As Wall Streeters go, John Thain had done a pretty impressive job of maintaining his reputation amid the financial carnage of the past couple years. But I’m starting to wonder if any of the Wall Street establishment is going to come out of this mess looking even remotely respectable.
Thain had risen through the ranks at Goldman Sachs. When it became clear that he wasn’t going to rise to the very top of those ranks, he took over as CEO of the New York Stock Exchange and orchestrated a surprisingly peaceful transition into the modern electronic era. Then he went to Merrill Lynch to clean up the mess that Stan O’Neal had made, sold out just in time to Bank of America, and seemed to win the confidence of B of A CEO Ken Lewis.
Scratch that last part. Today—with the play-by-play reported by Charlie Gasparino on CNBC—Lewis hauled Thain into his office and fired him. The biggest issue was clearly Merrill’s $15 billion in fourth quarter losses and, according to the WSJ, Lewis’s aggravation that he didn’t hear about them from straight from Thain. But there was some other stuff too:
The Bank of America CEO also concluded Mr. Thain has exercised “poor judgment” on a number of fronts. He left for a vacation in Vail, Colo., after the losses came to light, bonus payments at Merrill were accelerated so they could be collected before the end of the year and Mr. Thain had planned to fly this week to Davos, Switzerland, even though Bank of America had signaled that such a trip was not a good idea …
Plus this from Gasparino:

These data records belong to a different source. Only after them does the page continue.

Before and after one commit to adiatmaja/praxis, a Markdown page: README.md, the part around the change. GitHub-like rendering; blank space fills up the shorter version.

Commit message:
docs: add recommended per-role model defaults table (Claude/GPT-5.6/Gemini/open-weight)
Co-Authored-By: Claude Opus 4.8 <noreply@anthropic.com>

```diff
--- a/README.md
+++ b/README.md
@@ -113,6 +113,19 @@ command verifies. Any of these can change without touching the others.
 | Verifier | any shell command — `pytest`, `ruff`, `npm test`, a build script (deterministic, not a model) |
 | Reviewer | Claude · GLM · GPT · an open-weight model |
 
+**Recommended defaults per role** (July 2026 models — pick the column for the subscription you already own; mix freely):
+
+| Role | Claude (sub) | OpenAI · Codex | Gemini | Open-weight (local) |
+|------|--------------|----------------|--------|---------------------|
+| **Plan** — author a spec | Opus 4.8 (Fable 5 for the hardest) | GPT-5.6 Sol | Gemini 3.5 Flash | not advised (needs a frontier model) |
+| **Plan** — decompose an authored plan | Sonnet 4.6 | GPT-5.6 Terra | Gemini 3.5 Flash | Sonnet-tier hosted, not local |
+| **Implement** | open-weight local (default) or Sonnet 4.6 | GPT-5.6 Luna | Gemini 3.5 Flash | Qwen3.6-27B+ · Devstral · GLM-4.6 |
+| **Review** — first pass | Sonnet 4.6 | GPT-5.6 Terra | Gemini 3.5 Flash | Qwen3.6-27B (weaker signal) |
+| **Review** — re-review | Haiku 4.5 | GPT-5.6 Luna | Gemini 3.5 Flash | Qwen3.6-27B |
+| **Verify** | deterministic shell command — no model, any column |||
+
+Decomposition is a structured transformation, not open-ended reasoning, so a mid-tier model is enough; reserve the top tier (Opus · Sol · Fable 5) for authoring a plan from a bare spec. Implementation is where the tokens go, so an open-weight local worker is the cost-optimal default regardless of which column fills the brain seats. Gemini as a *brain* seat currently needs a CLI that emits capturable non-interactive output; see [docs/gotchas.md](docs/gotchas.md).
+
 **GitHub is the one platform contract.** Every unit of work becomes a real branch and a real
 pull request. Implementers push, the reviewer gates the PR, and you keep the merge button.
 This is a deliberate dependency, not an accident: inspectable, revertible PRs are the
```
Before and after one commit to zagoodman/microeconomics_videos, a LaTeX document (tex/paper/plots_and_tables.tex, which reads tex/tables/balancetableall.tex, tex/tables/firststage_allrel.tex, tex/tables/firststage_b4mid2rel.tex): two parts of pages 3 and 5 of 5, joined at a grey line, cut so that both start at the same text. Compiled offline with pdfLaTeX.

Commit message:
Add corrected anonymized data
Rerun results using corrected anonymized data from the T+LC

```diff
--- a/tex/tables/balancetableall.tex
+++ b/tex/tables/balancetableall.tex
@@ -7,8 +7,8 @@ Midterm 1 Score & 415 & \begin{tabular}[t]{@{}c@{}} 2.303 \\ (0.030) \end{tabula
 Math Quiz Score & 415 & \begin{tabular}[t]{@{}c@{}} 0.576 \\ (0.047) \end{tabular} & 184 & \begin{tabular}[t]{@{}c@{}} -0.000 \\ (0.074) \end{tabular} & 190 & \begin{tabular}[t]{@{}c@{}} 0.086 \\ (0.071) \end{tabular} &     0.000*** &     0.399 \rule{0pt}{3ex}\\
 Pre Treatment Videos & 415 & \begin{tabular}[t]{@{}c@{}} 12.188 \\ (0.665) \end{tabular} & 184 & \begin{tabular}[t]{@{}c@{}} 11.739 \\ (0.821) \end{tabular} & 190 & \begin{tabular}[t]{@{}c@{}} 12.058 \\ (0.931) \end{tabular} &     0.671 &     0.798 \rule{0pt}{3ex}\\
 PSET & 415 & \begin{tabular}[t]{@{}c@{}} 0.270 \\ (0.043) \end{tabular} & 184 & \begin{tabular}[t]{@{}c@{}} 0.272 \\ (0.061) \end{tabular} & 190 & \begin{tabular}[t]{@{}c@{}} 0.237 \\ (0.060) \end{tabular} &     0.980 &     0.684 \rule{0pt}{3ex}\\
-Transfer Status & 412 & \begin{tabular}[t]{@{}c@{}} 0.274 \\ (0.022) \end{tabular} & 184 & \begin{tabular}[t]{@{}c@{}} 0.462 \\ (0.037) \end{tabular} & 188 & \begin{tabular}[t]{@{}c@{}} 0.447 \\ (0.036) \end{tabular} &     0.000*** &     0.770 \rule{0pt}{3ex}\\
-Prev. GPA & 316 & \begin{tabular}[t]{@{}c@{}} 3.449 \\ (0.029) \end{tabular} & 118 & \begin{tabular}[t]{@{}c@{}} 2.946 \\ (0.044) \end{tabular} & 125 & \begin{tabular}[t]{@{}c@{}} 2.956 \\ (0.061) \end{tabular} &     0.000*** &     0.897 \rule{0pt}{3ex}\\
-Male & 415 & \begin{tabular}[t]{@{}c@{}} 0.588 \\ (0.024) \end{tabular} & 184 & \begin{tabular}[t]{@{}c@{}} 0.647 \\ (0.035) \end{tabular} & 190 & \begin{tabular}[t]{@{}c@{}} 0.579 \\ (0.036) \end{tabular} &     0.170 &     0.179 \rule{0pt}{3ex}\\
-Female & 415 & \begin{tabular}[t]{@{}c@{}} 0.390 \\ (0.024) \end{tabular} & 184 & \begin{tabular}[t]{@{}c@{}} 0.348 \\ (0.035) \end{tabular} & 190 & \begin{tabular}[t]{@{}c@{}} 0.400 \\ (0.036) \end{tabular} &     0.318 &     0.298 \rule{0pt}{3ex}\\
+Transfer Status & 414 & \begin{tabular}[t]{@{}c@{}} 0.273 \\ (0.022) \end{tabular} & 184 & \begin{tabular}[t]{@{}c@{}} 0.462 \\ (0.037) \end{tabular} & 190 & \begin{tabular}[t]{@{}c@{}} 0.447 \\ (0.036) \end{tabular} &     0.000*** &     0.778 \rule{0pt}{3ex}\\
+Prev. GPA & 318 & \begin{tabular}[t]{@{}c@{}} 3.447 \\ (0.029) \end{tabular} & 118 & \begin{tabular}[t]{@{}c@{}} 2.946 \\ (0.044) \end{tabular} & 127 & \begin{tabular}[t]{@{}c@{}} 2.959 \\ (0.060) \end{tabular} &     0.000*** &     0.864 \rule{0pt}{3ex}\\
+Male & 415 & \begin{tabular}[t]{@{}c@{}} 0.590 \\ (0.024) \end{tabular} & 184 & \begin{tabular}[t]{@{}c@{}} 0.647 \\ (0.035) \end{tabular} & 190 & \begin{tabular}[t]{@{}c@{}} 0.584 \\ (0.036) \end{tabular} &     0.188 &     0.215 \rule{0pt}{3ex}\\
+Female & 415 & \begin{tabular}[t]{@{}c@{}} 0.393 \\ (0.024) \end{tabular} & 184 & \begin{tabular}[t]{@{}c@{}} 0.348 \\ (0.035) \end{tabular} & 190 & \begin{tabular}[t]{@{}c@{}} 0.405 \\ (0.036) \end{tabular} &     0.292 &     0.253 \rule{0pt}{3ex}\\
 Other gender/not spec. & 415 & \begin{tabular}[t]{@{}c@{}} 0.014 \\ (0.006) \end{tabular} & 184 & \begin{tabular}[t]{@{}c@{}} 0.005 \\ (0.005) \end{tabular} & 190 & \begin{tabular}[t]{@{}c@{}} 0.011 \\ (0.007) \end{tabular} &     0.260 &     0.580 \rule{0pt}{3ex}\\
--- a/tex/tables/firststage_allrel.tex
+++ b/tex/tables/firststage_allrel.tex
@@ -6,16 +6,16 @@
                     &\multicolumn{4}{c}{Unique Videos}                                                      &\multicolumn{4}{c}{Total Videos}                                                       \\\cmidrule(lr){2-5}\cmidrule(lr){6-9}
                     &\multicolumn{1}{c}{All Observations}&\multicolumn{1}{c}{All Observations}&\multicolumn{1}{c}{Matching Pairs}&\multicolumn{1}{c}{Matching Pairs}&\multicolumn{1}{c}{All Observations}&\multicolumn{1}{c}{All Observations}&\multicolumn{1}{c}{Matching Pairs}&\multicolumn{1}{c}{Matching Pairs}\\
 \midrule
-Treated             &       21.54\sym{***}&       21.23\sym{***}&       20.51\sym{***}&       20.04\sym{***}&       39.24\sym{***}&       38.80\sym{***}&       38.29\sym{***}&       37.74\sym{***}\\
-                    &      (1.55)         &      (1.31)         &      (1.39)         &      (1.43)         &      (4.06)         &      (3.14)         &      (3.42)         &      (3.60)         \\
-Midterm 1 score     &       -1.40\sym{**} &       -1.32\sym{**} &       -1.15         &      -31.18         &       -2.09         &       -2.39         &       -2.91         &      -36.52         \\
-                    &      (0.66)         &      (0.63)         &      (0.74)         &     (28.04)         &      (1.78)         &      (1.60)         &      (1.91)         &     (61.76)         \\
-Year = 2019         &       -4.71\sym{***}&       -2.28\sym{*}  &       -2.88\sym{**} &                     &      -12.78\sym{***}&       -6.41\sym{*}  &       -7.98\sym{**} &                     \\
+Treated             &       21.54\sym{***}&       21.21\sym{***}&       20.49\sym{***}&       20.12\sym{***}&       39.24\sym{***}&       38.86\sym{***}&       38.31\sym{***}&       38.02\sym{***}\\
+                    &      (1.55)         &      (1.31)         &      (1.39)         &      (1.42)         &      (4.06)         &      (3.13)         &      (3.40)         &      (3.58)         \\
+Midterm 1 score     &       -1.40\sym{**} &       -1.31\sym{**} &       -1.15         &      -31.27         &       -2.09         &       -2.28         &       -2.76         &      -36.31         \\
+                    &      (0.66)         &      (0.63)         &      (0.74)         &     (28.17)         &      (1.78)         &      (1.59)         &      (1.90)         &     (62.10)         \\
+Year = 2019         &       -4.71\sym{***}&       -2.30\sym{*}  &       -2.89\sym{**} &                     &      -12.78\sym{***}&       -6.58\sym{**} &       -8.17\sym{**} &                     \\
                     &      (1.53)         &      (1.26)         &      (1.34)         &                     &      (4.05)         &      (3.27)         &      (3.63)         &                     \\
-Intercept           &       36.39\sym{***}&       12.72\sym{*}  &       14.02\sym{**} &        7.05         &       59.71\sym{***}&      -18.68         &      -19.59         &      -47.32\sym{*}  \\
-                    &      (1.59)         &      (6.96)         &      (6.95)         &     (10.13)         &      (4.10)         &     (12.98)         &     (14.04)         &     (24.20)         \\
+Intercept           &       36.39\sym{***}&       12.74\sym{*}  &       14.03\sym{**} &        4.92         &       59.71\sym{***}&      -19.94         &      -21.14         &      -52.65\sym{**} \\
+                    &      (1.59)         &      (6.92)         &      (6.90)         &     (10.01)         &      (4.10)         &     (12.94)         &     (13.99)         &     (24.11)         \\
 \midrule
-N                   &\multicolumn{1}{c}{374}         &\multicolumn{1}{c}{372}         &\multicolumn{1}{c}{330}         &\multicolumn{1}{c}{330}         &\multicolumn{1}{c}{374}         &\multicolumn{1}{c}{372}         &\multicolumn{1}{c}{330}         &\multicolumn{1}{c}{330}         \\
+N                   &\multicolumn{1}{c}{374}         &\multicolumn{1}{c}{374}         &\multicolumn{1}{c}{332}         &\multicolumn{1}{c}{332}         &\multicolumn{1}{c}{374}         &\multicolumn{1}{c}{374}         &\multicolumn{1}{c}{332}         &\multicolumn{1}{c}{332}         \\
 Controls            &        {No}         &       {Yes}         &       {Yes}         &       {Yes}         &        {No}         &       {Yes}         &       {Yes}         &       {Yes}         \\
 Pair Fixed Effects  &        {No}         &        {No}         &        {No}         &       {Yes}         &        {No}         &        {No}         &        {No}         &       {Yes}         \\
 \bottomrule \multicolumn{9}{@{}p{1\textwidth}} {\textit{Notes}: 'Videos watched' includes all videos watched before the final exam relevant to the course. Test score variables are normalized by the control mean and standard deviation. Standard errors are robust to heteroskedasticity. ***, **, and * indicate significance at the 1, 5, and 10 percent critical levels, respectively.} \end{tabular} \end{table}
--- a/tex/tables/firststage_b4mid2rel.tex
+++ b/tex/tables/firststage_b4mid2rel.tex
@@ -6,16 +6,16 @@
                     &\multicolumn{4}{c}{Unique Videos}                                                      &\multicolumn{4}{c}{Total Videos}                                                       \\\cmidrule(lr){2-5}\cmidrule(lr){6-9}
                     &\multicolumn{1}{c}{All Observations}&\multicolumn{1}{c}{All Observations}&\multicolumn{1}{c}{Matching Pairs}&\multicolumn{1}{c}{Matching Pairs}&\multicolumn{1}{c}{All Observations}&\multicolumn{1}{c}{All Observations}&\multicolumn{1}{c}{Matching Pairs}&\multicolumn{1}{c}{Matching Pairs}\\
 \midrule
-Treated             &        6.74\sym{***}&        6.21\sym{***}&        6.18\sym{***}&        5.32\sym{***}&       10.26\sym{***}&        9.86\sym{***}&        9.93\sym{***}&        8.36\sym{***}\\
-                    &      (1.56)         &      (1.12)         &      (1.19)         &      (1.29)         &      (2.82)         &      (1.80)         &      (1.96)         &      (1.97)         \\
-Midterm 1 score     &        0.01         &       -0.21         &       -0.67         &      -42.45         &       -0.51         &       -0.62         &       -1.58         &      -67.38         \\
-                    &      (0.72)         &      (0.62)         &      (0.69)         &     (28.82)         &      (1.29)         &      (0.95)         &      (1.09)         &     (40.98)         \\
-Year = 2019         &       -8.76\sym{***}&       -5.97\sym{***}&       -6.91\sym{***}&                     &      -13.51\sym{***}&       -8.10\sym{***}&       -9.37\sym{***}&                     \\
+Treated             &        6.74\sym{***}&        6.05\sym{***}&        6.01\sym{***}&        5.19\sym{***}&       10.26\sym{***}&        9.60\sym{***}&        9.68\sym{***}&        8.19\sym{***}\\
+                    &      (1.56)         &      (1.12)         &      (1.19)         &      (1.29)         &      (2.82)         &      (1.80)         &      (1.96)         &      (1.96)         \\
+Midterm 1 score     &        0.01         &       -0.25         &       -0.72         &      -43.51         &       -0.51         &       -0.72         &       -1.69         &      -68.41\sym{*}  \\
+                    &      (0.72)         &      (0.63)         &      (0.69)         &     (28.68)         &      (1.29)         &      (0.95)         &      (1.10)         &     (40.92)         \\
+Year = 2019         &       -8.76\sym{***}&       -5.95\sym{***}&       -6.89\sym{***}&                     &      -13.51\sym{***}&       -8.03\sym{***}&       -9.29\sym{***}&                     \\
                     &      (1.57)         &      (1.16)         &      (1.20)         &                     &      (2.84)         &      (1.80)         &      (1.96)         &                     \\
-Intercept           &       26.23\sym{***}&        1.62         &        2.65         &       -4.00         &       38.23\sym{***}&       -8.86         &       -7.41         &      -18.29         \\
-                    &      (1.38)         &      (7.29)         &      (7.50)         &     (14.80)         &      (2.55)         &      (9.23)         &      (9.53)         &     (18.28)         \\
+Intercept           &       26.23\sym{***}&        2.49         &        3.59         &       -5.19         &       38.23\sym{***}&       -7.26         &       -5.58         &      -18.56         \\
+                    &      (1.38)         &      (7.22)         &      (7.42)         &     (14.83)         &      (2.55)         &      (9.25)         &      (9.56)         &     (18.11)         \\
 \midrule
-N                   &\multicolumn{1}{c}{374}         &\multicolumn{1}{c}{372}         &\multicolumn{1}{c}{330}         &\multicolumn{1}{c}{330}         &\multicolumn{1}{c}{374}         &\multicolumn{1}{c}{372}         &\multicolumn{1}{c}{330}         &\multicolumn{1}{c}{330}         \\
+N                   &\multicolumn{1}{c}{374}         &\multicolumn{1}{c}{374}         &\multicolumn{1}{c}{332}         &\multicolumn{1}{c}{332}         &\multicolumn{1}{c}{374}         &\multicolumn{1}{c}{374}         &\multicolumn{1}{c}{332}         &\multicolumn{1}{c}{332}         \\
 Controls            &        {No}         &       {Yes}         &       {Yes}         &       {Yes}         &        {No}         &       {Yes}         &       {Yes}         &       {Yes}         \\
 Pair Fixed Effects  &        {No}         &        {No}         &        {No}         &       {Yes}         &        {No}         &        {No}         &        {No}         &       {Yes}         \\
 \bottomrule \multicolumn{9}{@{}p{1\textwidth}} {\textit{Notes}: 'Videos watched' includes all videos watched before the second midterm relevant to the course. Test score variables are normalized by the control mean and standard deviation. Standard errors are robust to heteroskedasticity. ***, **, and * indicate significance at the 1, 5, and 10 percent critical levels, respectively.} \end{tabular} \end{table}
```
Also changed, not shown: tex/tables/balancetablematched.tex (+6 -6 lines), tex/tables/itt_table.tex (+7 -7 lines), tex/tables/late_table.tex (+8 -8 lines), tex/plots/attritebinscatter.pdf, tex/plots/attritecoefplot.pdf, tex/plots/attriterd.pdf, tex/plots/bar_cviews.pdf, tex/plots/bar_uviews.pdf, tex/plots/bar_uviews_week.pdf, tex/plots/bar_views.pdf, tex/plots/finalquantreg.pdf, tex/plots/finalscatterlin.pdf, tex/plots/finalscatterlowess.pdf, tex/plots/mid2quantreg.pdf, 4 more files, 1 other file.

Thain spent $1.22 million of company money to refurbish his office at Merrill Lynch headquarters in lower Manhattan. The biggest piece of the spending spree: $800,000 to hire famed celebrity designer Michael Smith, who is currently redesigning the White House for the Obama family for just $100,000.
My impression is that this is all basically stuff that top Wall Street executives do. Or at least have done. I really think most of them—even the pretty smart ones like Thain—still don’t get how much smaller and poorer and less popular their industry is likely to be in the coming years.